Dr. Jacqueline Couti, Classical and European Studies
The #MeToo campaign has resonated with many women as it has spread on social media worldwide. Yet its dissemination involved intriguing transformations, including the erasure of black women’s voices. Who remembers that Tarana Burke started this movement in 2007? In France, #MeToo has morphed into #BalanceTonPorc (squeal on your pig), a viral campaign focused on accountability and retribution by denouncing the aggressor.
Vilipending both movements as witch hunts fueled by “hatred of men and sexuality,” 100 French women from the upper classes, well-respected in their fields—including actress Catherine Deneuve and businesswoman Sophie de Menthon—, signed a letter by novelist Catherine Maillet, et al. claiming that these movements reduce women to victims instead of individuals who can make a choice. They defend the masculine “freedom to bother” as “indispensable to sexual freedom” without asking: do all women have equal freedom to refuse or partake in such liberating sexuality?
The sex scandal that imploded Dominique Strauss-Kahn’s political career highlights the significance of this question. The French media and women including de Menthon vilified Nafissatou Diallo (a Guinean refugee living in the U.S.) when she explained that the encounter at the Sofitel hotel in New York was not consensual.

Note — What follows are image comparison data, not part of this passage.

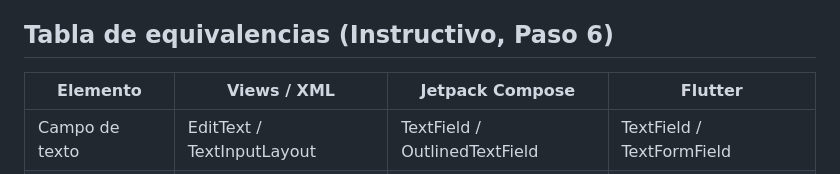
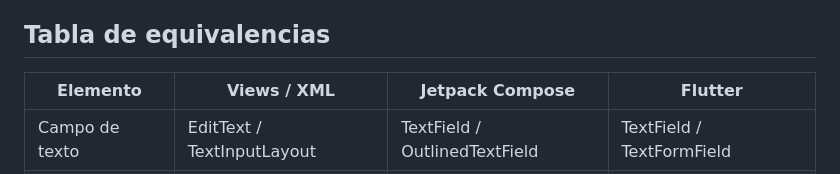
Before and after one commit to DiegoRHA030427/Tarea2HernandezAlonso, a Markdown page: README.md, the part around the change. Drawn GitHub-style.

Commit message:
Quita referencias al instructivo del README
Co-Authored-By: Claude Sonnet 5 <noreply@anthropic.com>

```diff
--- a/README.md
+++ b/README.md
@@ -17,7 +17,7 @@ Las 6 secciones son las mismas en las tres tecnologías. Como el menú de navega
 5. **Resumen del Partido** — tarjeta tipo boleto de partido, barra de progreso como reloj de juego, mensaje emergente de tiempo fuera y diálogo de confirmación para retar una jugada.
 6. **Formaciones** — filas, columnas y cajas simulando posiciones del campo, con una barra superior propia titulada "NFL UI Catalog" y scroll general.
 
-## Tabla de equivalencias (Instructivo, Paso 6)
+## Tabla de equivalencias
 
 | Elemento | Views / XML | Jetpack Compose | Flutter |
 |---|---|---|---|
```
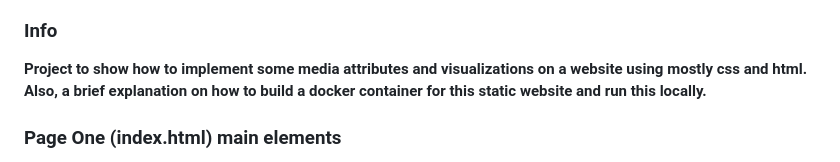
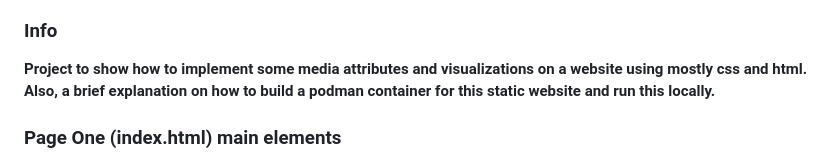
Before and after one commit to RobertoTorino/_oceanblue, a Markdown page: README.md, the part around the change. GitHub-like rendering.

```diff
--- a/README.md
+++ b/README.md
@@ -17,7 +17,7 @@
 ### Info
 
 **Project to show how to implement some media attributes and visualizations on a website using mostly css and html.**
-**Also, a brief explanation on how to build a docker container for this static website and run this locally.**
+**Also, a brief explanation on how to build a podman container for this static website and run this locally.**
 
 ### Page One (index.html) main elements
 
```
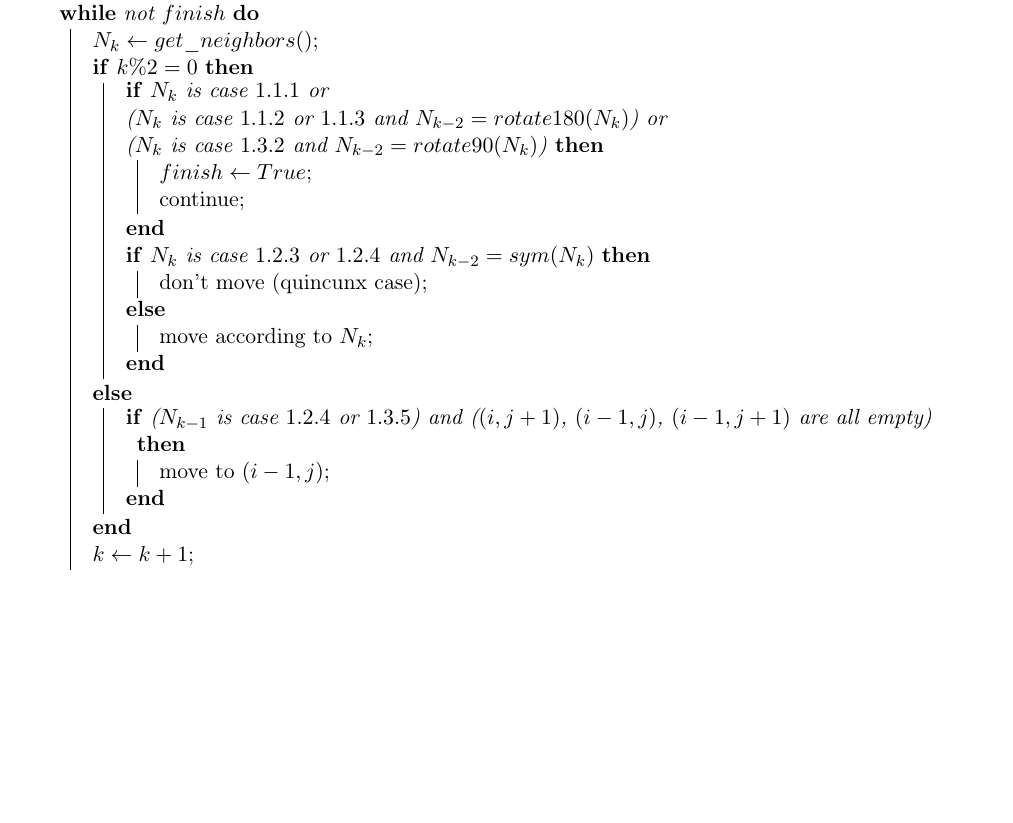
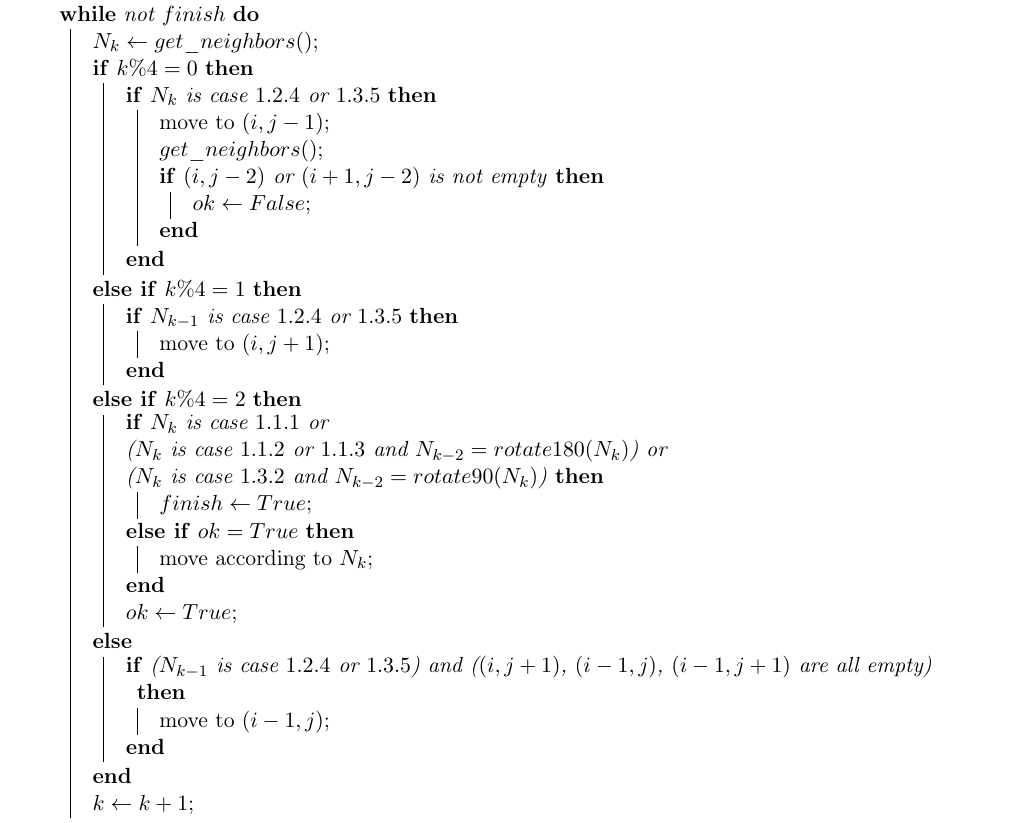
Before and after one commit to perelo/RobotGathering, a LaTeX document (doc/doc.tex): part of page 2 of 4 before the commit and part of page 3 of 4 after it, cut so that both start at the same text, the shorter picture padded with empty space. Compiled offline with pdfLaTeX.

Commit message:
update algo : add check for 1.2.4 and 1.3.5
    and remove continue after checking termination

```diff
--- a/doc/doc.tex
+++ b/doc/doc.tex
@@ -153,21 +154,34 @@ ronde. \\
   $k \leftarrow 0$\;
   \While{not $finish$} {
     $N_k \leftarrow get\_neighbors()$\;
-    \eIf{$k \% 2 = 0$} {
+    \uIf{$k \% 4 = 0$} {
+      \If{$N_k$ is case $1.2.4$ or $1.3.5$} {
+        move to $(i, j-1)$\;
+        $get\_neighbors()$\;
+        \If{$(i, j-2)$ or $(i+1, j-2)$ is not empty} {
+          $ok \leftarrow False$\;
+        }
+      }
+    }
+    \uElseIf{$k \% 4 = 1$} {
+      \If{$N_{k-1}$ is case $1.2.4$ or $1.3.5$} {
+        move to $(i, j+1)$\;
+      }
+    }
+    \uElseIf{$k \% 4 = 2$} {
       % test d'arrêt
-      \If{$N_k$ is case $1.1.1$ or \\
+      \uIf{$N_k$ is case $1.1.1$ or \\
           ($N_k$ is case $1.1.2$ or $1.1.3$ and $N_{k-2}=rotate180(N_k)$) or \\
           ($N_k$ is case $1.3.2$            and $N_{k-2}=rotate90 (N_k)$) } {
           $finish \leftarrow True$\;
-          continue\;
       }
-      % mouvement si non quinconce
-      \eIf{$N_k$ is case $1.2.3$ or $1.2.4$ and $N_{k-2} = sym(N_k)$} {
-        don't move (quincunx case)\;
-      } {
+      % mouvement si il n'y a personne en (i,j-2) ou (i+1,j-2)
+      \ElseIf{$ok = True$} {
         move according to $N_k$\;
       }
-    } {
+      $ok \leftarrow True$\;
+    }
+    \Else{
       \If{($N_{k-1}$ is case $1.2.4$ or $1.3.5$) and
           ($(i,j+1)$, $(i-1,j)$, $(i-1,j+1)$ are all empty)} {
           move to $(i-1,j)$\;
```
Also changed, not shown: doc/doc.pdf, doc/doc.tex (1 more changed lines).
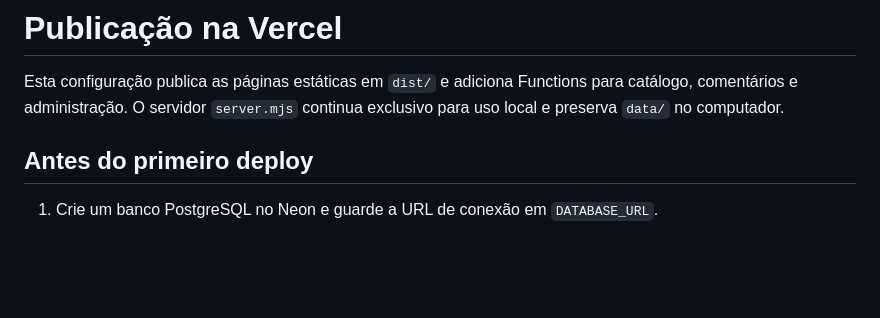
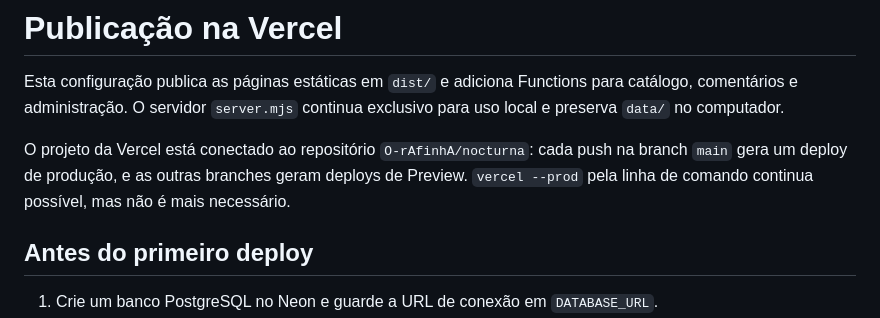
Before and after one commit to O-rAfinhA/nocturna, a Markdown page: DEPLOYMENT.md, the part around the change. Rendered like a GitHub page; blank space fills up the shorter version.

Commit message:
Document Git-based deploys on Vercel
Co-Authored-By: Claude Opus 5.5 <noreply@anthropic.com>
Claude-Session: https://claude.ai/code/session_01KrEPqH9JFKsejnEgCFDFRE

```diff
--- a/DEPLOYMENT.md
+++ b/DEPLOYMENT.md
@@ -1,6 +1,8 @@
 # Publicação na Vercel
 
 Esta configuração publica as páginas estáticas em `dist/` e adiciona Functions para catálogo, comentários e administração. O servidor `server.mjs` continua exclusivo para uso local e preserva `data/` no computador.
+
+O projeto da Vercel está conectado ao repositório `O-rAfinhA/nocturna`: cada push na branch `main` gera um deploy de produção, e as outras branches geram deploys de Preview. `vercel --prod` pela linha de comando continua possível, mas não é mais necessário.
 
 ## Antes do primeiro deploy
 
```
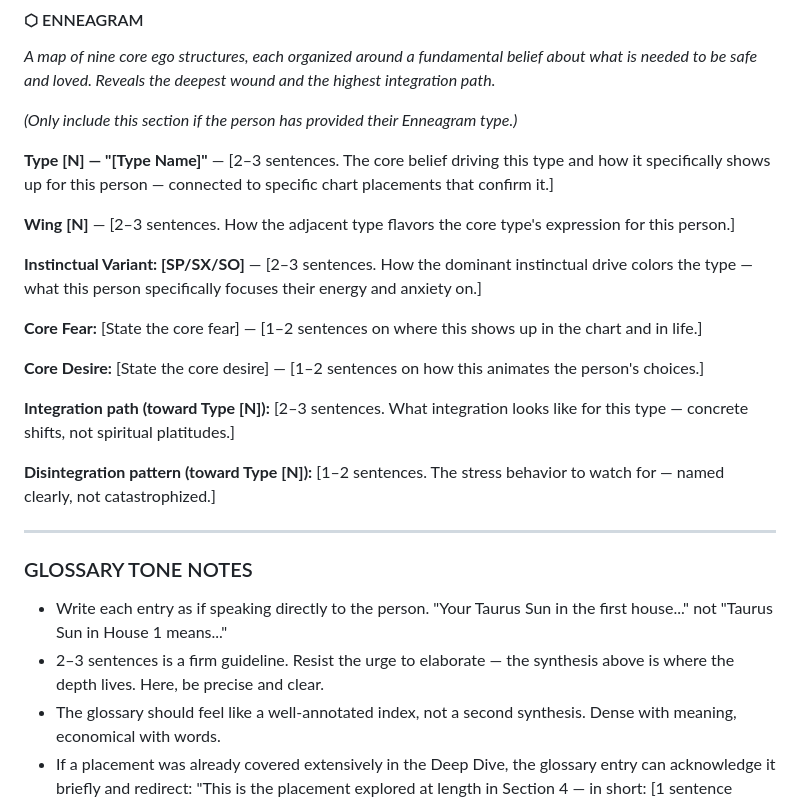
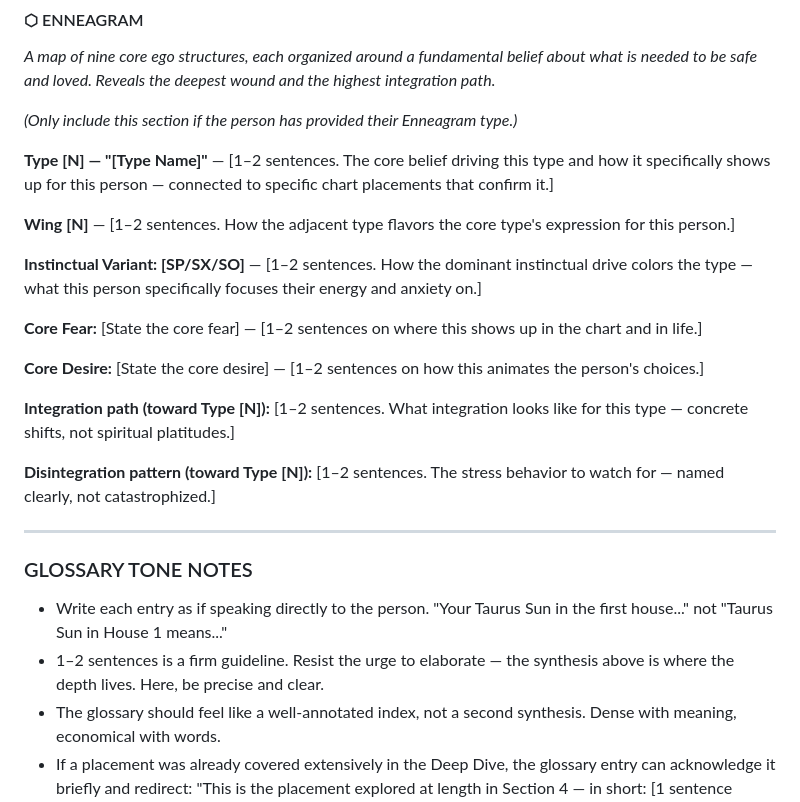
Before and after one commit to jamiemettenbrink-create/chart-synthesis, a Markdown page: references/synthesis-guide-addendum-v2.1.md, the part around one of its changes. GitHub-like rendering.

```diff
--- a/references/synthesis-guide-addendum-v2.1.md
+++ b/references/synthesis-guide-addendum-v2.1.md
@@ -203,17 +203,17 @@ For each defined gate (channels first, then individual gates), include:
 
 *(Only include this section if the person has provided their Enneagram type.)*
 
-**Type [N] — "[Type Name]"** — [2–3 sentences. The core belief driving this type and how it specifically shows up for this person — connected to specific chart placements that confirm it.]
+**Type [N] — "[Type Name]"** — [1–2 sentences. The core belief driving this type and how it specifically shows up for this person — connected to specific chart placements that confirm it.]
 
-**Wing [N]** — [2–3 sentences. How the adjacent type flavors the core type's expression for this person.]
+**Wing [N]** — [1–2 sentences. How the adjacent type flavors the core type's expression for this person.]
 
-**Instinctual Variant: [SP/SX/SO]** — [2–3 sentences. How the dominant instinctual drive colors the type — what this person specifically focuses their energy and anxiety on.]
+**Instinctual Variant: [SP/SX/SO]** — [1–2 sentences. How the dominant instinctual drive colors the type — what this person specifically focuses their energy and anxiety on.]
 
 **Core Fear:** [State the core fear] — [1–2 sentences on where this shows up in the chart and in life.]
 
 **Core Desire:** [State the core desire] — [1–2 sentences on how this animates the person's choices.]
 
-**Integration path (toward Type [N]):** [2–3 sentences. What integration looks like for this type — concrete shifts, not spiritual platitudes.]
+**Integration path (toward Type [N]):** [1–2 sentences. What integration looks like for this type — concrete shifts, not spiritual platitudes.]
 
 **Disintegration pattern (toward Type [N]):** [1–2 sentences. The stress behavior to watch for — named clearly, not catastrophized.]
 
@@ -222,7 +222,7 @@ For each defined gate (channels first, then individual gates), include:
 ### GLOSSARY TONE NOTES
 
 - Write each entry as if speaking directly to the person. "Your Taurus Sun in the first house..." not "Taurus Sun in House 1 means..."
-- 2–3 sentences is a firm guideline. Resist the urge to elaborate — the synthesis above is where the depth lives. Here, be precise and clear.
+- 1–2 sentences is a firm guideline. Resist the urge to elaborate — the synthesis above is where the depth lives. Here, be precise and clear.
 - The glossary should feel like a well-annotated index, not a second synthesis. Dense with meaning, economical with words.
 - If a placement was already covered extensively in the Deep Dive, the glossary entry can acknowledge it briefly and redirect: "This is the placement explored at length in Section 4 — in short: [1 sentence summary]."
 - Skip placeholders. If a planet is in a sign and house with nothing remarkable to say for this specific person, you may omit it from the glossary. Only include entries that have something specific and true to say.
```
Also changed, not shown: other parts of references/synthesis-guide-addendum-v2.1.md (+40 -40 lines).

In the light of the issues of race and class the Dominique Strauss-Kahn scandal encompasses, the signatories’ “liberté d’importuner” reads as a restricted concept of sexuality that reeks of privilege, manifesting the hegemony of heteronormative love à la française that dictates women’s raison d’être: not sexual being, but plaything.
Sex is rarely free: Dominique Strauss-Kahn’s supposedly paid about $1.5 million to silence this black woman who dared speak. When money talks, women can be silenced in various ways, even by other women. Until all women, even the lowliest struggling woman, are heard, believed, and protected, none are safe, not even the most privileged.